- Find the smallest number in the chart that fits the number of the largest number of hosts + 2 (you cannot, except on point-to-point links, use the address with all 0’s or all 1’s in the host address; for point-to-point links, you can use a /31, which has no broadcast addresses).
- Continue through each space needed until you either run out of space or you finish.
This process seems pretty simple, but does it work? Let’s try it with our example.
- Reorder the numbers 58, 14, 29, 49, 3 to 58, 49, 29, 14, 3.
- Start with 58.
- The smallest number larger than (58 + 2) is 64, and 64 is 2 bits.
- There are 24 bits of prefix length in the address space given; add 2 for 26.
- The first network is 10.1.1.0/26.
- The next network is 10.1.1.0 + 64, so we start the next “round” at 10.1.1.64.
- The next block is 49 hosts.
- The smallest number larger than (49 + 2) is 64, and 64 is 2 bits.
- There are 24 bits of prefix length in the address space given; add 2 for 26.
- We start this block at 10.1.1.64, so the network is 10.1.1.64/26.
- The next network is 10.1.1.64 + 64, so we start the next “round” at 10.1.1.128.
- The next block is 29 hosts.
- The smallest number larger than (29 + 2) is 32, and 32 is 3 bits.
- There are 24 bits of prefix length in the address space given; add 3 for 27.
- We start this block at 10.1.1.128, so the network is 10.1.1.128/27.
- The next network is 10.1.1.128 + 32, so we start the next “round” at 10.1.1.160.
- The next block is 14 hosts.
- The smallest number larger than (14 + 2) is 16, and 16 is 4 bits (actually equal, but it still works).
- There are 24 bits of prefix length in the address space given; add 14 for 28.
- We start this block at 10.1.1.160, so the network is 10.1.1.160/28.
- The next network is 10.1.1.160 + 16, so we start the next “round” at 10.1.1.176.
- The last block is 3 hosts.
- The smallest number larger than (3 + 2) is 8, and 8 is 5 bits.
- There are 24 bits of prefix length in the address space given; add 5 for 29.
- We start this block at 10.1.1.176, so the network is 10.1.1.176/29.
- This is the last block of hosts, so we are finished.
It is a simple matter of iterating from the largest to the smallest block, and using the simple chart we used before to determine how large of a jumpwe need to cover the host addresses we need to fit onto the subnet.
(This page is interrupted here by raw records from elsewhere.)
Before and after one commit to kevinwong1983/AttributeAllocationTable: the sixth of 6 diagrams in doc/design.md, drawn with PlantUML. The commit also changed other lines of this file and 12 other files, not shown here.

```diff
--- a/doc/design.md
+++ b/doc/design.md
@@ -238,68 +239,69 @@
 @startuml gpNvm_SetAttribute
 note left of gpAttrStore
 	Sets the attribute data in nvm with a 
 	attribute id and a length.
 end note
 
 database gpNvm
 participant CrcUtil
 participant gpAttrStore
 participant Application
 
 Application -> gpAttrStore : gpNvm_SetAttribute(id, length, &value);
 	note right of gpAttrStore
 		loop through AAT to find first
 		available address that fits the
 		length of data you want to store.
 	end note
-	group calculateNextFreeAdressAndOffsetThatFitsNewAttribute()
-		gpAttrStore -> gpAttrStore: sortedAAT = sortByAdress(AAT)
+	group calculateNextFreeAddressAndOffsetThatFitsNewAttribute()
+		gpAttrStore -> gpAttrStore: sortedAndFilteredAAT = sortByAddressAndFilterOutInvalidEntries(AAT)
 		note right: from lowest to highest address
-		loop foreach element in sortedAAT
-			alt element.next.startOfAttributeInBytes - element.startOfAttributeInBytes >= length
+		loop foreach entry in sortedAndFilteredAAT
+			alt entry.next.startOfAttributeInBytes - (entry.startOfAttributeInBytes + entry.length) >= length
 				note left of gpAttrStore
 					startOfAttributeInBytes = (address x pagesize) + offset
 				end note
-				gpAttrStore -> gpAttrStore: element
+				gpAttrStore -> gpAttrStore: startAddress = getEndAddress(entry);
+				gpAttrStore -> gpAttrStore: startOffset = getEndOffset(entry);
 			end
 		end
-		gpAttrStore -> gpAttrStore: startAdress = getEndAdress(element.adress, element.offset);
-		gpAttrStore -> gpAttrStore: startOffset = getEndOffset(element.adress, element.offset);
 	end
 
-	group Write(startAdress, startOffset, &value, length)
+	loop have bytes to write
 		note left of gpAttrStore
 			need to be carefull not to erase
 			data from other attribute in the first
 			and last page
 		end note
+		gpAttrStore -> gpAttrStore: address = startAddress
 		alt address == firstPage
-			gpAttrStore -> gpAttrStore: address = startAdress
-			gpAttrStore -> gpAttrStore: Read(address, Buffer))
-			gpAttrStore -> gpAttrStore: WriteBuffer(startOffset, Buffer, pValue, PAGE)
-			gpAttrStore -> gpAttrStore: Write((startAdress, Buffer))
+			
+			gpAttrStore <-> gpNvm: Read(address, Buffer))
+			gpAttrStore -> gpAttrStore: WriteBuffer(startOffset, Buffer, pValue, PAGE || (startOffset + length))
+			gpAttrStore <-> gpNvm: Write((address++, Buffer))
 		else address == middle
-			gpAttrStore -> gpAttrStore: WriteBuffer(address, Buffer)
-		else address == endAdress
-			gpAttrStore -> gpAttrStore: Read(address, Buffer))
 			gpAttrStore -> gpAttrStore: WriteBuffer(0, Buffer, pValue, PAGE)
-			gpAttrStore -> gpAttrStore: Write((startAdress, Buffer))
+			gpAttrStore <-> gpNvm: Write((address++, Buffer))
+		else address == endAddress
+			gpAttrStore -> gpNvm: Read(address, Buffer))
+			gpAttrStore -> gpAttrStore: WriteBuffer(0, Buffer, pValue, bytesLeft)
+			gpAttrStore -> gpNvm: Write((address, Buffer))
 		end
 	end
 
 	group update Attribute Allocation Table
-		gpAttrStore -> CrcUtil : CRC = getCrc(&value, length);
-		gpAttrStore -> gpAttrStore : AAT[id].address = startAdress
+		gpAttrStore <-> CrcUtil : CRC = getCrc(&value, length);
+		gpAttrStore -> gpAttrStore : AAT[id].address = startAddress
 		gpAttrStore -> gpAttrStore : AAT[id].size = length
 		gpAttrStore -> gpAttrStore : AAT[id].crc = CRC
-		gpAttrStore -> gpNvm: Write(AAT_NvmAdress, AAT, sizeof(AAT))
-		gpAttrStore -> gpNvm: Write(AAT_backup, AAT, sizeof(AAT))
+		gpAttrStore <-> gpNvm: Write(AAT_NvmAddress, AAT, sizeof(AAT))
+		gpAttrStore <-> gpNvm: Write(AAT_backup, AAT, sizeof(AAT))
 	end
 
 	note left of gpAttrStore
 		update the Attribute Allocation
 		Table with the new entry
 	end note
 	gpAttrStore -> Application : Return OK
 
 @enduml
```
Figure 8 illustrates the resulting hierarchy of subnets.
In this illustration:
- The first line in each box contains the final octet of the network address in binary and decimal forms.
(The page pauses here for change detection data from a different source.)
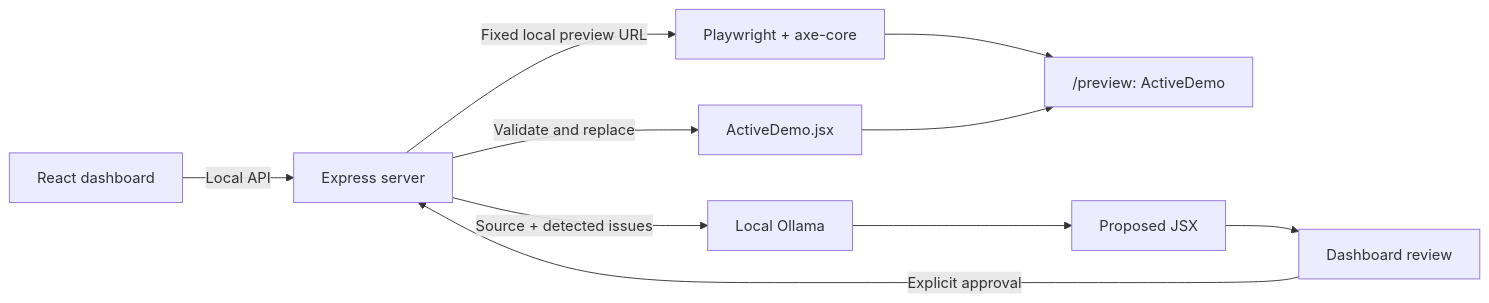
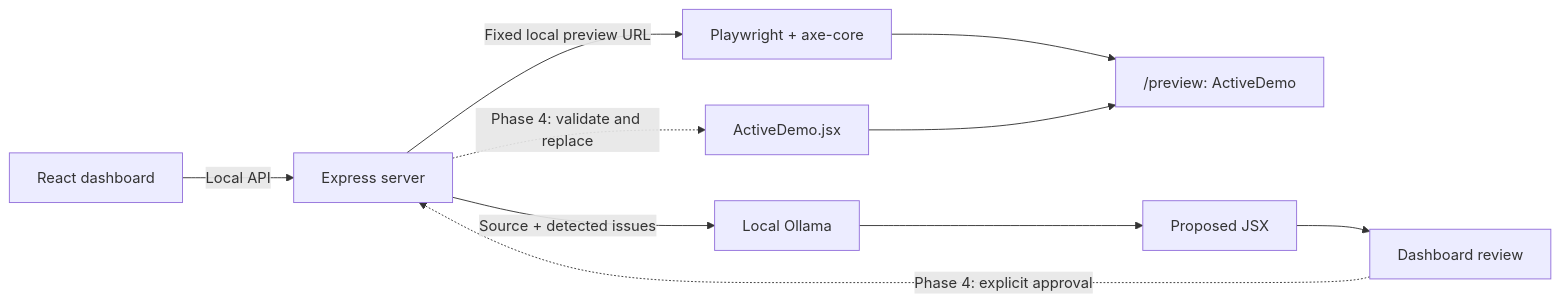
One commit to kanwar05/AccessFix-AI changed the diagram in docs/architecture.md. Above: the diagram before and after it, drawn with Mermaid. The commit also changed other lines of this file and 21 other files, not shown here.

````diff
--- a/docs/architecture.md
+++ b/docs/architecture.md
@@ -13,12 +13,12 @@
 ```mermaid
 flowchart LR
   D[React dashboard] -->|Local API| E[Express server]
   E -->|Fixed local preview URL| P[Playwright + axe-core]
   P --> V["/preview: ActiveDemo"]
   E -->|Source + detected issues| O[Local Ollama]
   O --> C[Proposed JSX]
   C --> R[Dashboard review]
-  R -->|Explicit approval| E
-  E -->|Validate and replace| F[ActiveDemo.jsx]
+  R -.->|Phase 4: explicit approval| E
+  E -.->|Phase 4: validate and replace| F[ActiveDemo.jsx]
   F --> V
 ```
````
- The second line in each box contains the prefix length.
- The third line indicates the number of hosts the original problem required on that subnet.
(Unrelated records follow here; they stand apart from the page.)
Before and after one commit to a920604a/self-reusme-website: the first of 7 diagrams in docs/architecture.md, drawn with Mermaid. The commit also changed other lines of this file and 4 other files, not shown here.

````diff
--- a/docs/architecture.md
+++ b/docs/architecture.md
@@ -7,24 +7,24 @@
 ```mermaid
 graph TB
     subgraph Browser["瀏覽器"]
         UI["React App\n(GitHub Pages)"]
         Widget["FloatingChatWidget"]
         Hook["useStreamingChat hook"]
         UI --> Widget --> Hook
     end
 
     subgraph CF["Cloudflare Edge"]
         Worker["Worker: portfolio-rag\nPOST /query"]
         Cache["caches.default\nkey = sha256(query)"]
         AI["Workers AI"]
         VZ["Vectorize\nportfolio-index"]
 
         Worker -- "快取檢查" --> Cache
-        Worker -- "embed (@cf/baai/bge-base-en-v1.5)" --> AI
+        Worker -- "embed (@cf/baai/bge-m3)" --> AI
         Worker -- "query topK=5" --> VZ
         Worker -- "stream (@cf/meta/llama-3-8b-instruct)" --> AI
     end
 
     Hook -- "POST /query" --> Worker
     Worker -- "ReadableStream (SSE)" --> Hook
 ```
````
- Gray boxes indicate blocks of address space that are unused at that level.
Working with IPv6 Addresses
IPv6 addresses appear to be much more difficult to work with—but they really are not. Although they are larger, they are still made up of the same fundamental components, and hosts and routers still use the addresses the same way. All we really need to do is realize that each pair of hexadecimal numbers in the IPv6 address is actually an octet of binary address space. The chart, the mechanisms used to find the network and host addresses, and the concepts of super and subnets remain the same.
For example, suppose we have the IPv6 address 2002:FF10:9876: DD0A:9090:4896:AC56:0E01/63 and we want to know what the network number is (host numbers are less useful in IPv6 networks, because they are often the MAC address of the system itself).
- 63 ÷ 8 = 7, remainder 7.
- The working octet is the 8th, which is 0A.
- Remainder 7 on the chart says the jump is 2, so the networks are 00, 02, 04, 06, 08, 0A, 0C, and 0E.
- The network is 2002:FF10:9876:DD0A::/63.
The numbers are longer, but the principle is the same, as long as you remember that every pair of digits in the IPv6 address is a single octet.
IP addresses appear to be very complex on first approach, but their inbuilt structure actually provides easy ways to divide the problems into pieces and approach one piece of the problem at a time—the same way we design and build networks on a large scale. If you learn to use some simple techniques and understand how IP addresses are structured, they are relatively easy to work with.
by Russ White, Cisco Systems